The push-fitting on the other side of this gasket is the point of connection for the 1/4″ Clear Yellow airline that supplies the Glue Pump.

Function of the Glue Pump Airlines

The Glue Pump is one component where the color-coded airlines help eliminate confusion. Though there are only (3) external airline connections, each one serves a distinct function:

Clear (Translucent) Yellow: This 1/4″ airline originates from inside the Pneumatic Panel and provides the Glue Pump with its air supply. This is the only airline that connects to the pump body.

Gray: This 1/4″ airline redirects the actuator and opens the valve letting used water flow out to the facility-designated waste pit. It connects to the “A” fitting on the 3-Way Diverter Valve actuator. (A is Gray). This function is activated after choosing Stop Glue and entering a Wash Cycle.

Note: At the same time this cycle is running, air is being applied through the red airline on the Glue Manifold, stopping the flow of glue. In this one application, the Glue System sends air to multiple locations, which is why it’s important to keep the air set to the correct level. We recommend 80 psi max.

Orange: This 1/4″ airline connects to the “B” fitting on the 3-Way Diverter Valve actuator. It opens the actuator and diverts glue back to the Glue Reservoir when performing an Upper or Lower Glue Cycle. This is the commonly used function.

Note: While air is being applied to this portion, it’s also flowing through the green airline on the Glue Manifold, allowing the flow of glue to the shoe.


Crossing the gray and orange airlines is the most common reason for a contaminated Glue Reservoir because this sends wastewater into the clean glue supply.


Additional airlines:

The small 1/8″ airline (part of the 67165-2 solenoid kit) is part of the factory kit. We’ve zoomed in on it in the picture below:

Its purpose is specific to the pump diaphragm itself, driving the internal shuttlecock back and forth. Both the air source and the power source for the Glue Pump originate from the Pneumatic Panel, though this airline is contained in a closed-loop on the pump body.

Without the connection of the Clear Yellow airline, it cannot function because it has no air. You’ll hear the pump speed up or slow down when it’s cycling at a normal pace or purging at a faster pace.

Reinforced hoses

The hoses that deliver and carry away glue and water aren’t shown in these photos for the purpose of clarity. We use a mesh-reinforced hose to prevent collapse of the lines, produced by the suction in the pump. A collapsed hose looks flattened (closed) in shape instead of round (open). When this happens, it’s important to reduce the suction, remove the blockage, or replace the hose.

The Glue Pump Under Power

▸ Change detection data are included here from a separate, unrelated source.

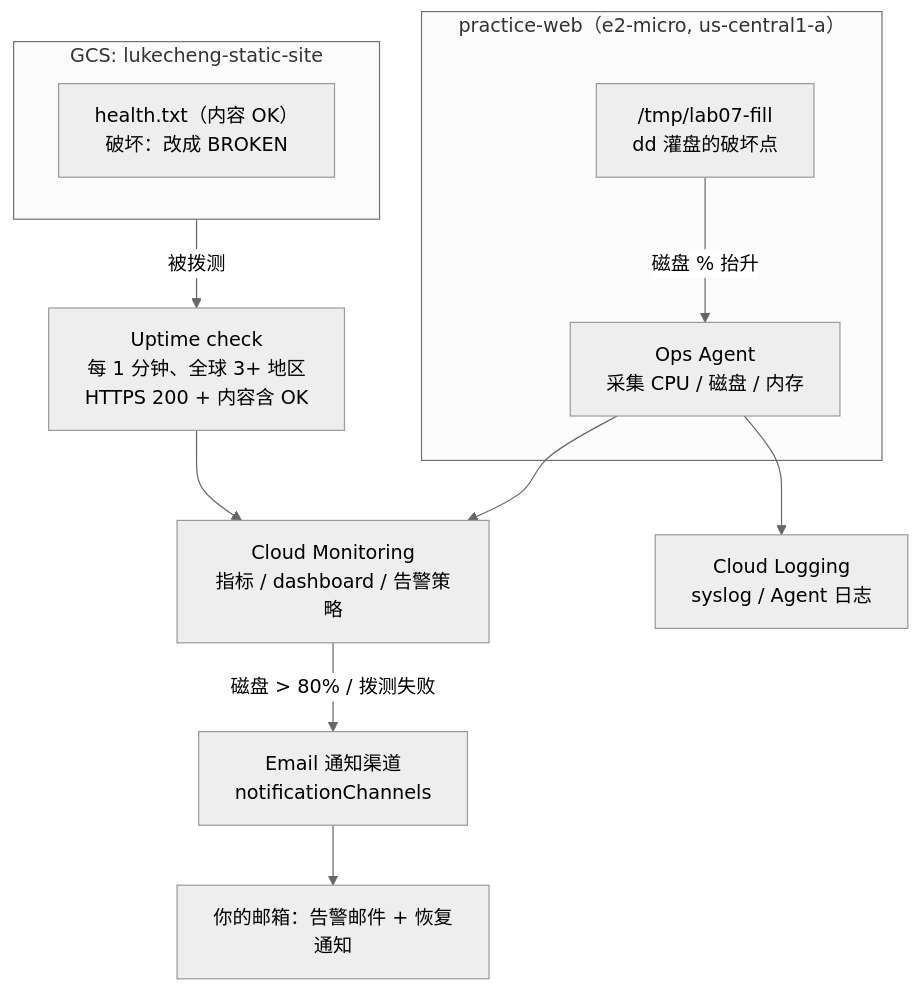
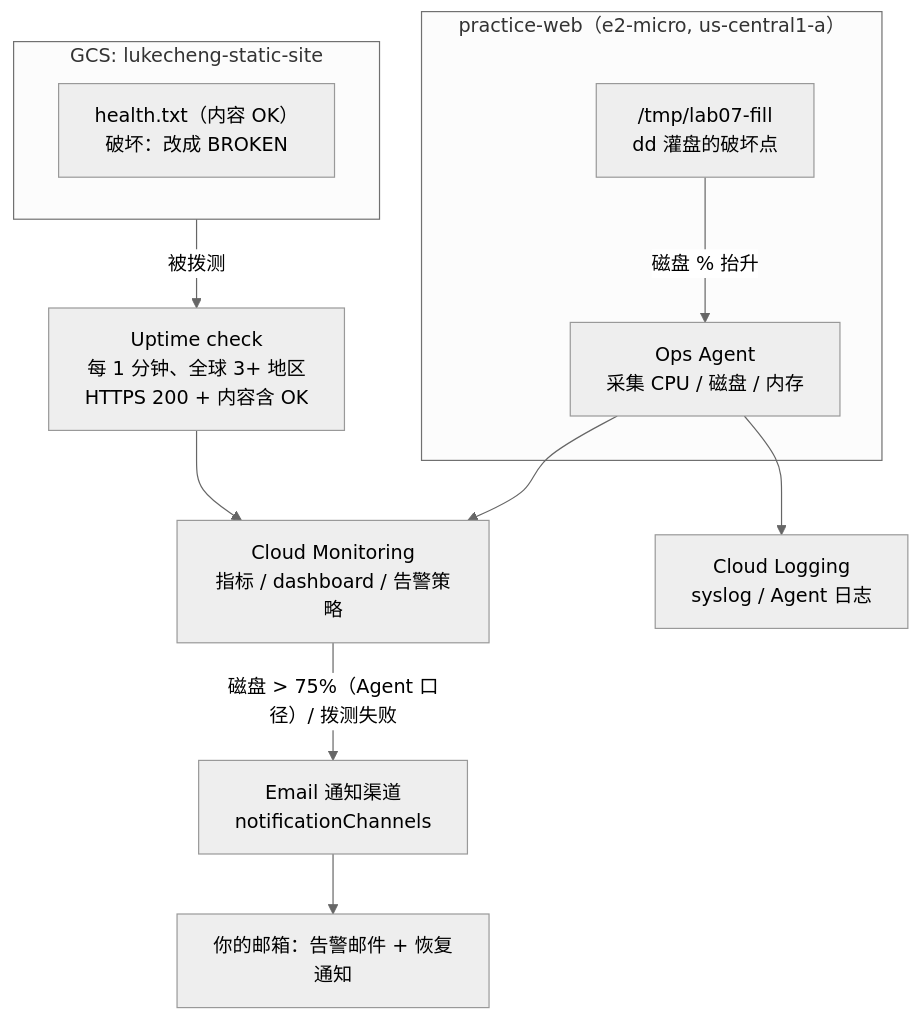
The diagram in 07-monitoring-alerting/README.md (lukecheng-csu/gcp-ops-labs), drawn with Mermaid (neutral theme) before and after one commit. The commit also changed other lines of this file and 1 other file, not shown here.

Commit message:
lab07: 修正磁盘告警阈值口径——df 84% 时 Ops Agent 指标仅 79.7%，阈值 80 永不触发，改 75 并补实测排障

````diff
--- a/07-monitoring-alerting/README.md
+++ b/07-monitoring-alerting/README.md
@@ -80,21 +80,21 @@
 ```mermaid
 flowchart TB
     subgraph VM["practice-web（e2-micro, us-central1-a）"]
         OA["Ops Agent<br/>采集 CPU / 磁盘 / 内存"]
         DD["/tmp/lab07-fill<br/>dd 灌盘的破坏点"]
     end
     subgraph GCS["GCS: lukecheng-static-site"]
         H["health.txt（内容 OK）<br/>破坏：改成 BROKEN"]
     end
     UP["Uptime check<br/>每 1 分钟、全球 3+ 地区<br/>HTTPS 200 + 内容含 OK"]
     MON["Cloud Monitoring<br/>指标 / dashboard / 告警策略"]
     CH["Email 通知渠道<br/>notificationChannels"]
     LOG["Cloud Logging<br/>syslog / Agent 日志"]
     GCS -->|"被拨测"| UP
     UP --> MON
     OA --> MON
     OA --> LOG
     DD -->|"磁盘 % 抬升"| OA
-    MON -->|"磁盘 > 80% / 拨测失败"| CH
+    MON -->|"磁盘 > 75%（Agent 口径）/ 拨测失败"| CH
     CH --> ME["你的邮箱：告警邮件 + 恢复通知"]
 ```
````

This is a solenoid-actuated diaphragm pump; meaning this application uses electronic control to set the cycle rate (sometimes called the stroke rate). A solenoid is a protected coil of wire that acts as a magnet and delivers an electric current.

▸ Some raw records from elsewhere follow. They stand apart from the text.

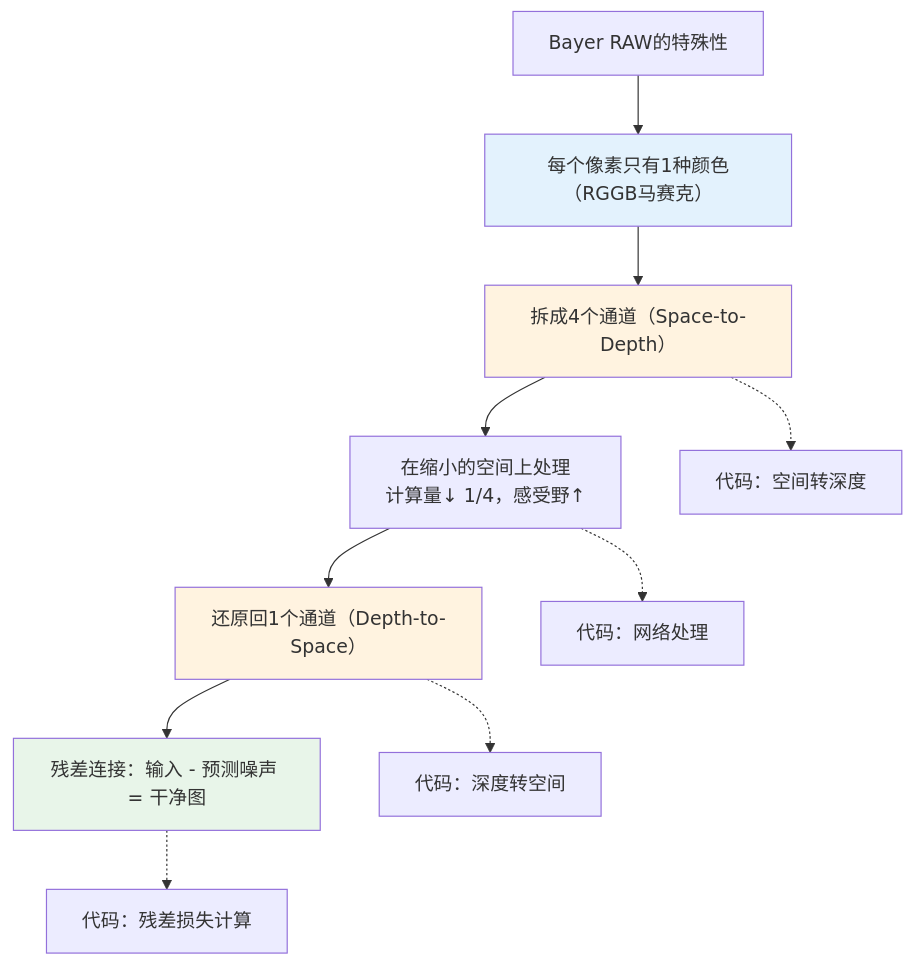
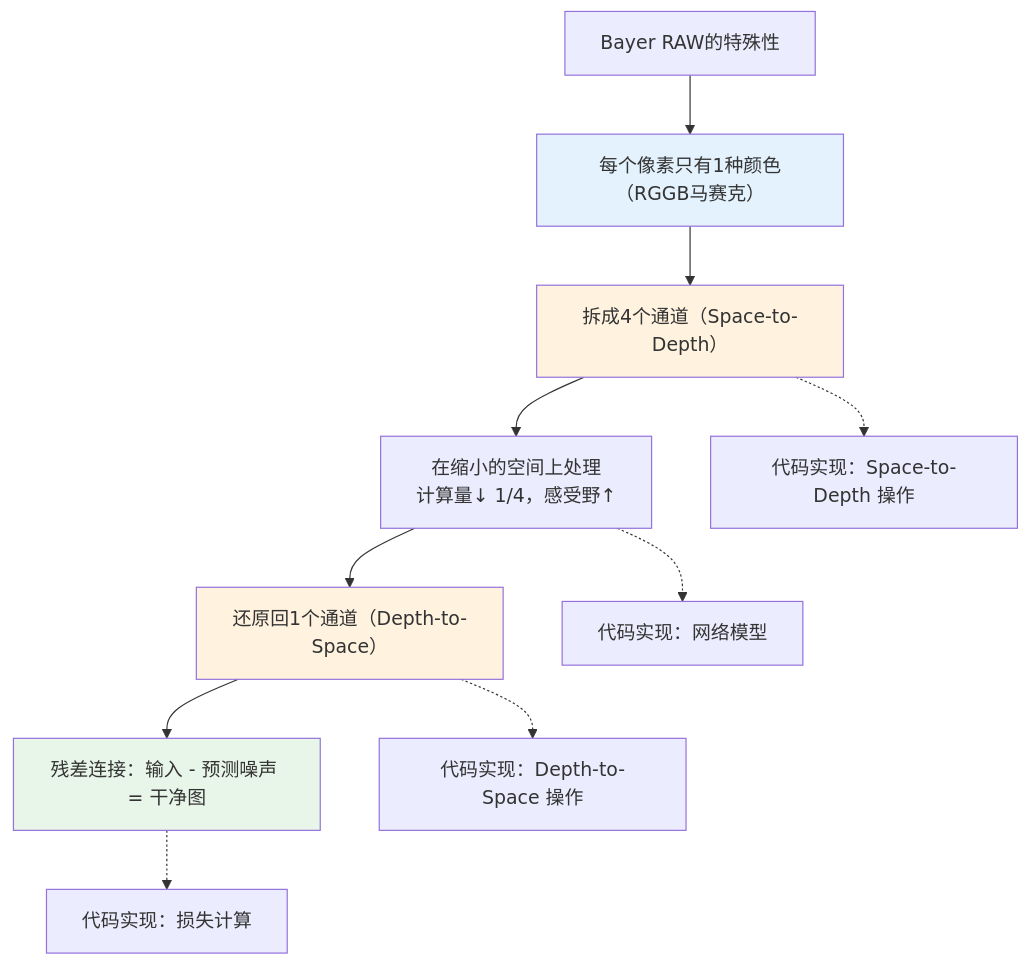
One commit to bluhuang/blogs-of-bluhuang changed the third of 3 diagrams in content/AI/4 深度学习/2.3 Bayer RAW图像的特殊处理.md. Above: the diagram before and after it, drawn with Mermaid. The commit also changed other lines of this file and 58 other files, not shown here.

````diff
--- a/content/AI/4 深度学习/2.3 Bayer RAW图像的特殊处理.md
+++ b/content/AI/4 深度学习/2.3 Bayer RAW图像的特殊处理.md
@@ -248,18 +251,18 @@
 ```mermaid
 flowchart TD
     A["Bayer RAW的特殊性"] --> B["每个像素只有1种颜色（RGGB马赛克）"]
     B --> C["拆成4个通道（Space-to-Depth）"]
     C --> D["在缩小的空间上处理<br/>计算量↓ 1/4，感受野↑"]
     D --> E["还原回1个通道（Depth-to-Space）"]
     E --> F["残差连接：输入 - 预测噪声 = 干净图"]
     
-    C -.-> G["代码：空间转深度"]
-    D -.-> H["代码：网络处理"]
-    E -.-> I["代码：深度转空间"]
-    F -.-> J["代码：残差损失计算"]
+    C -.-> G["代码实现：Space-to-Depth 操作"]
+    D -.-> H["代码实现：网络模型"]
+    E -.-> I["代码实现：Depth-to-Space 操作"]
+    F -.-> J["代码实现：损失计算"]
     
     style B fill:#e3f2fd
     style C fill:#fff3e0
     style E fill:#fff3e0
     style F fill:#e8f5e9
 ```
````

The electronic control tells the solenoid how often to energize, letting the pump stroke and place fluid in one of the pump’s chambers. It’s then told to de-energize via the program. At that point, the pump strokes in the opposite direction and places the fluid into the pump’s second chamber.

The stroke rate is set in the program of the Control Panel. We don’t encourage operators to change these settings without the express permission of a supervisor who has the authorized passcode for altering pre-programmed settings.

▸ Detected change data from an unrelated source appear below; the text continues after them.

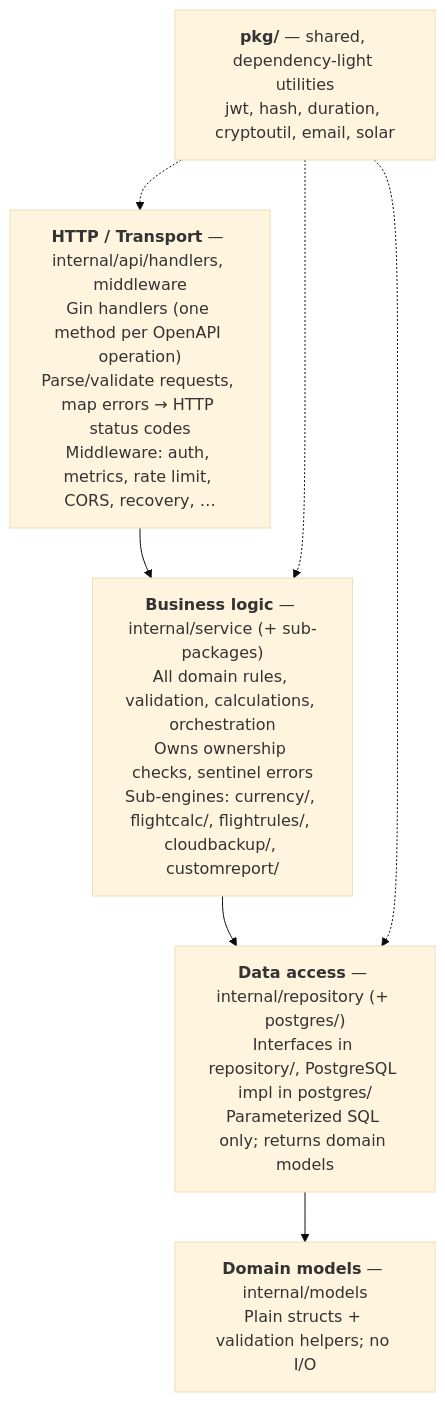
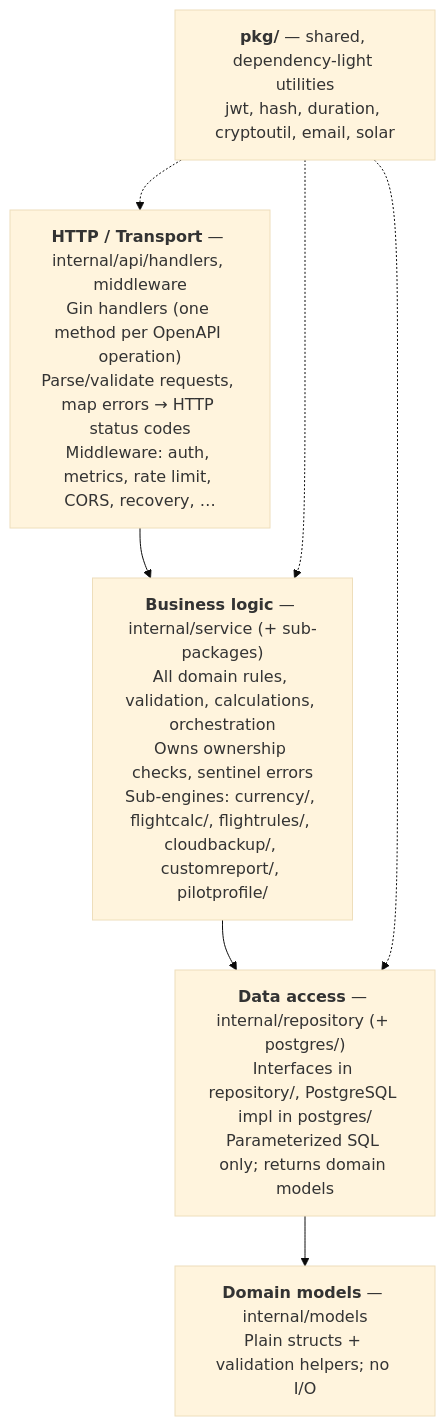
Before and after one commit to fjaeckel/ninerlog-api: the first of 3 diagrams in docs/ARCHITECTURE.md, drawn with Mermaid (base theme). The commit also changed other lines of this file and 46 other files, not shown here.

````diff
--- a/docs/ARCHITECTURE.md
+++ b/docs/ARCHITECTURE.md
@@ -13,13 +13,13 @@
 ```mermaid
 flowchart TD
     H["<b>HTTP / Transport</b> — internal/api/handlers, middleware<br/>Gin handlers (one method per OpenAPI operation)<br/>Parse/validate requests, map errors → HTTP status codes<br/>Middleware: auth, metrics, rate limit, CORS, recovery, …"]
-    S["<b>Business logic</b> — internal/service (+ sub-packages)<br/>All domain rules, validation, calculations, orchestration<br/>Owns ownership checks, sentinel errors<br/>Sub-engines: currency/, flightcalc/, flightrules/, cloudbackup/, customreport/"]
+    S["<b>Business logic</b> — internal/service (+ sub-packages)<br/>All domain rules, validation, calculations, orchestration<br/>Owns ownership checks, sentinel errors<br/>Sub-engines: currency/, flightcalc/, flightrules/, cloudbackup/, customreport/, pilotprofile/"]
     R["<b>Data access</b> — internal/repository (+ postgres/)<br/>Interfaces in repository/, PostgreSQL impl in postgres/<br/>Parameterized SQL only; returns domain models"]
     M["<b>Domain models</b> — internal/models<br/>Plain structs + validation helpers; no I/O"]
     P["<b>pkg/</b> — shared, dependency-light utilities<br/>jwt, hash, duration, cryptoutil, email, solar"]
 
     H --> S --> R --> M
     P -.-> H
     P -.-> S
     P -.-> R
 ```
````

One reason we train operators to perform a wash cycle at the end of the shift is to protect the inner-workings of the Glue Pump. If the glue sets up, the diaphragm turns rigid. This would be like suffocating the pump.


Pump Replacement Kit

Did you know your Gartech Glue Pump can be rebuilt and repaired? The factory-issued repair kit (ARO part no. 67165-2) is used to convert the stock pump into a working Glue Pump and can be ordered direct from an ARO distributor or through our offices.

If you scroll back up to Picture 2, item no. 7, you’ll see the spool-like valve block that fits into the pump. The repair kits offer two varieties and the pump itself comes with a closed block, that must be removed. Below is the photo and measurement of the valve block in the repair kit that is not used.

Thank you.